I know the harms of these products firsthand. Years ago, after California allowed predatory lenders into the state, a family member of mine was caught in one of these debt traps — taking out loan after loan to pay back an original loan that had a triple digit interest rate. This was a terrible and frightening experience. Our family came together to help her out of these loans. In other instances, borrowers become so stressed out due to their financial despair that they have contemplated suicide. This debt trap is devastating.
Currently, California law does not limit the interest rate that can be charged on loans of more than $2,500. Many Californians apply for a loan of $1,000, where the state protects consumers with an interest rate cap of approximately 36%, but the lenders conveniently approve them for a $2,501 loan instead. Why is that? Because lenders can charge whatever interest rate they want for loans above $2,500, and all of those borrowers are likely paying more than 100% annual percentage rate.
But the danger doesn’t stop there. Not only will borrowers have to pay outrageous, high-interest fees, but they’re at risk of losing their bank accounts, damaged credit scores, aggressive debt collection, wage garnishment, and even bankruptcy. This is a win-win situation for predatory lenders who recoup the loan proceeds after six to 12 months of loan payments, and then can charge off any balance in their taxes.
These loan sharks advertise “fast cash” as “access to credit” when really they’re opening the door to unaffordable debt traps. Even worse is that these lenders target Latinx and African American borrowers by setting up stores in our neighborhoods, advertising aggressively on our radio stations, and making direct marketing calls to our families. Credit unions, like the one that Cesar Chavez and I started for farm workers, offer much lower interest rates, as well as nonprofits and faith-based organizations that offer 0% interest rate loans and assistance to families. However, Californians are being inundated marketing by predatory lenders.

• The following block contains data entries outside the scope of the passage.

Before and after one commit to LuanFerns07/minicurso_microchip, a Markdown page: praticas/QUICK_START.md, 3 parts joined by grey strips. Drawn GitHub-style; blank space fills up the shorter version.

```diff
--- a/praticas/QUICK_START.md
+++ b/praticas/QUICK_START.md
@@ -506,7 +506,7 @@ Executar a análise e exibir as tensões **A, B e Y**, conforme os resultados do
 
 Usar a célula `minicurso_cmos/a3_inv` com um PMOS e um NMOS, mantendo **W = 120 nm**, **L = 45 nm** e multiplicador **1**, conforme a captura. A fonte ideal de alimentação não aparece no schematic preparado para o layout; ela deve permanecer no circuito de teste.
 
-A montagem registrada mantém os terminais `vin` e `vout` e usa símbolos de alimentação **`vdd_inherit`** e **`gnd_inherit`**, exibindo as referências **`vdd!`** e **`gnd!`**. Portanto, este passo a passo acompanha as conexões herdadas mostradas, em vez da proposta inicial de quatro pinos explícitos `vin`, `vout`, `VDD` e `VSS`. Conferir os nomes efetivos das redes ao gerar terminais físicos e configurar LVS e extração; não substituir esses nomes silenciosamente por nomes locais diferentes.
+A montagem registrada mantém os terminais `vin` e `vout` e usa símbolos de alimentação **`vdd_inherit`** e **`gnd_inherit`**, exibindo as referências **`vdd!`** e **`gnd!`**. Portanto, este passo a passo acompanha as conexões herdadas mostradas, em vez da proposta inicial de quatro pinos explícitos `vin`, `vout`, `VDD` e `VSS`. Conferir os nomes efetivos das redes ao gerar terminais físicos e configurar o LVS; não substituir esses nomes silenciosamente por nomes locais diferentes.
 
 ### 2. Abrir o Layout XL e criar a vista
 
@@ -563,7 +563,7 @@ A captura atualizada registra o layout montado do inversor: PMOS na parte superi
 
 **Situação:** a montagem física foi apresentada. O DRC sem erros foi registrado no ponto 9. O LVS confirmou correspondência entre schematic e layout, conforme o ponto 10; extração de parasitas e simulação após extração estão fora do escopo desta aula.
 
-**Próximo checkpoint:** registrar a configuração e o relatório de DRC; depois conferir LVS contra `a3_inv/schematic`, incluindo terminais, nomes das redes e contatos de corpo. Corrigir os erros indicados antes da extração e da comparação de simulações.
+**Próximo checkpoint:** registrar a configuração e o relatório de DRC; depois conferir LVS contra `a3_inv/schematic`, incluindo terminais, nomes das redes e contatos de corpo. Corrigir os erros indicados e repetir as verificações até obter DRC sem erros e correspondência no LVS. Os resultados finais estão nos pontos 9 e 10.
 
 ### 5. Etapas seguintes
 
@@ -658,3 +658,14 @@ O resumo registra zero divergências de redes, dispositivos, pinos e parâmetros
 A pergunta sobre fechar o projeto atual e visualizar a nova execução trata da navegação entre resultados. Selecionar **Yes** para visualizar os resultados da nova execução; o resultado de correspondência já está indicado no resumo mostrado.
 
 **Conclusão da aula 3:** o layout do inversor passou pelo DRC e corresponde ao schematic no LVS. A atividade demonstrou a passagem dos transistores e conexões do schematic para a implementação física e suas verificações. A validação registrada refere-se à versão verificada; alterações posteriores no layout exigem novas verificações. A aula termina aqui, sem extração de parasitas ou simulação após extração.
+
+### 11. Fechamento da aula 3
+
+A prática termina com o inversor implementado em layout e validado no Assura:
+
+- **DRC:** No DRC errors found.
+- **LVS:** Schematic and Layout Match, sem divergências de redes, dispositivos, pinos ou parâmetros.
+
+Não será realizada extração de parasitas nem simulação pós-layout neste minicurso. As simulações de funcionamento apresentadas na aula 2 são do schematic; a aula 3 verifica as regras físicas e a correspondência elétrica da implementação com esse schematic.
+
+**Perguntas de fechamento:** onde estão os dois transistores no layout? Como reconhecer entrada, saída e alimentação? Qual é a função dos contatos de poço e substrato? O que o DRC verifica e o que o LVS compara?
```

Pay day and car title lenders have spent millions of dollars in campaign contributions to legislators and on lobbyists in Sacramento to kill any type of consumer protection bills. In just the first three months of this year, they spent half a million dollars on lobbyists! Why? Because we are close to passing a bill that will provide relief to Californians.
Assemblywoman Monique Limón, D-Santa Barbara, who currently leads the Assembly Banking Committee, has introduced a bill to cap interest rates at approximately 36% for loans of more than $2,500. The bill, AB 539, is supported by community and faith-based organizations, labor groups, cities and counties, and lenders, except the ones that charge 100% APR or more.
At the federal level, we’re seeing efforts now to roll back important consumer protection laws that would make families across the country vulnerable to financial abuse. But instead of reverting back to lax regulation that gave us the Great Recession, here in California we’re finding ways to protect struggling families.
We need AB 539 signed into law. California has been at the forefront of passing and implementing historic laws: environmental protection, renewable energy policy, immigration, gun safety, marriage equality, and housing reform.
In almost every avenue of public policy this state has been a leader in leveling the playing field for families working to get ahead.
We can’t let these harmful predatory loans continue to keep people in debt traps. Please join me in urging our legislators to support this important proposal. We have a responsibility to finally get this done, and luckily, we now have a solution to make it happen.